Final in 10

Series: Game 2 of 2

Milwaukee won 2-0

Game 1: Tuesday, April 27
Cincinnati8Final
Milwaukee9
Game 2: Wednesday, April 28
Cincinnati9Final
in 10
Milwaukee10

Reds 9

(12-9, 6-6 away)

Brewers 10

(12-10, 7-4 home)

    7:35 PM ET, April 28, 2004

    Miller Park, Milwaukee, Wisconsin 

    12345678910 R H E
    CIN 3033000000 9 12 0
    MIL 0001032301 10 16 1

    W: D. Burba (2-0)

    L: T. Van Poppel (1-1)

    Hall drives in winning run with bunt in 10th

    MILWAUKEE (AP) -- The Milwaukee Brewers' biggest comeback in franchise history came at the expense of the Cincinnati Reds' biggest collapse since 1930.

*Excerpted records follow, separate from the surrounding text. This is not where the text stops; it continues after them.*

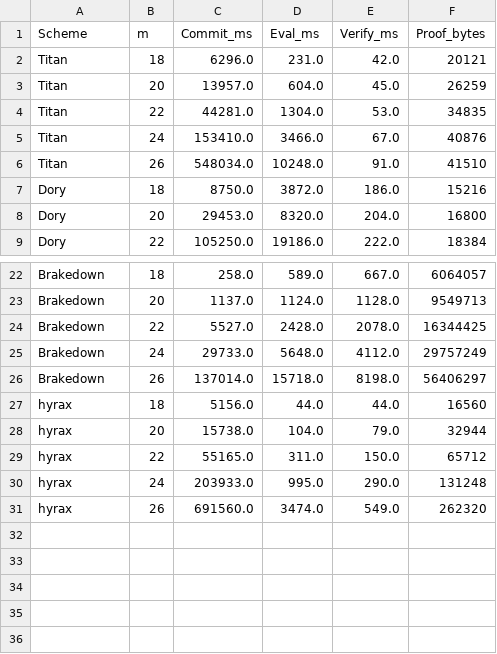
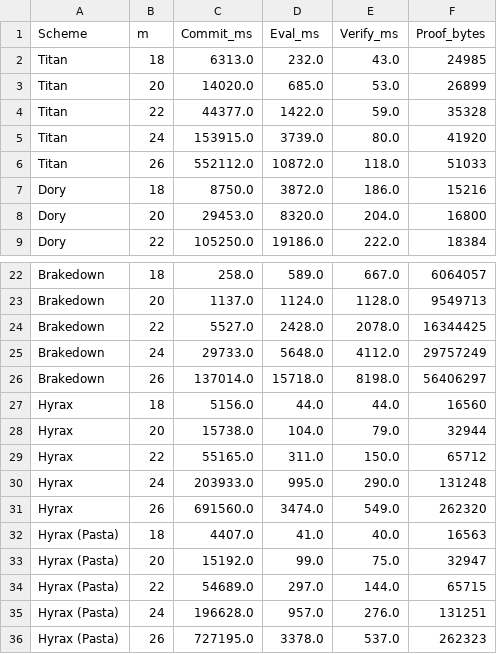
Before and after one commit to ravi-prakash02/titan-implementation, a CSV file: src/benchmarking/comparison_table.csv, drawn as a sheet; only a part is shown, gaps mark what is left out.

Commit message:
added hyrax_pasta

```diff
--- a/src/benchmarking/comparison_table.csv
+++ b/src/benchmarking/comparison_table.csv
@@ -1,7 +1,7 @@
 Scheme,m,Commit_ms,Eval_ms,Verify_ms,Proof_bytes
-Titan,18,6296.0,231.0,42.0,20121
-Titan,20,13957.0,604.0,45.0,26259
-Titan,22,44281.0,1304.0,53.0,34835
-Titan,24,153410.0,3466.0,67.0,40876
-Titan,26,548034.0,10248.0,91.0,41510
+Titan,18,6313.0,232.0,43.0,24985
+Titan,20,14020.0,685.0,53.0,26899
+Titan,22,44377.0,1422.0,59.0,35328
+Titan,24,153915.0,3739.0,80.0,41920
+Titan,26,552112.0,10872.0,118.0,51033
 Dory,18,8750.0,3872.0,186.0,15216
@@ -26,6 +26,11 @@ Brakedown,24,29733.0,5648.0,4112.0,29757249
 Brakedown,26,137014.0,15718.0,8198.0,56406297
-hyrax,18,5156.0,44.0,44.0,16560
-hyrax,20,15738.0,104.0,79.0,32944
-hyrax,22,55165.0,311.0,150.0,65712
-hyrax,24,203933.0,995.0,290.0,131248
-hyrax,26,691560.0,3474.0,549.0,262320
+Hyrax,18,5156.0,44.0,44.0,16560
+Hyrax,20,15738.0,104.0,79.0,32944
+Hyrax,22,55165.0,311.0,150.0,65712
+Hyrax,24,203933.0,995.0,290.0,131248
+Hyrax,26,691560.0,3474.0,549.0,262320
+Hyrax (Pasta),18,4407.0,41.0,40.0,16563
+Hyrax (Pasta),20,15192.0,99.0,75.0,32947
+Hyrax (Pasta),22,54689.0,297.0,144.0,65715
+Hyrax (Pasta),24,196628.0,957.0,276.0,131251
+Hyrax (Pasta),26,727195.0,3378.0,537.0,262323
```
Also changed, not shown: 7 other files.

    Bill Hall's squeeze bunt in the 10th inning scored Trent Durrington from third, completing Milwaukee's rally from a nine-run deficit to beat Cincinnati 10-9 Wednesday night.

    "To be able to persevere and keep plugging away and win the ballgame, it's a tremendous win for us," Milwaukee manager Ned Yost said.

    Hall tied the score at 9 with a three-run double in the eighth inning, one night after hitting a two-run home run with two outs in the ninth to give Milwaukee a 9-8 victory over the Reds.

    "I never had a walkoff homer or a walkoff squeeze, especially two nights in a row," said Hall, a reserve infielder. "I just wanted to get a good pitch that I could get down."

    Durrington led off the 10th with a ground-rule double off Todd Van Poppel (1-1) that hit off the top of the right-field wall. Scott Podsednik, who had four hits, then sacrificed Durrington to third before Hall bunted him in on the first pitch.

    Yost said calling the squeeze made him "real nervous."

    "You just take your chances, try to win the ballgame right there," Yost said.

    The squeeze took the Reds by surprise.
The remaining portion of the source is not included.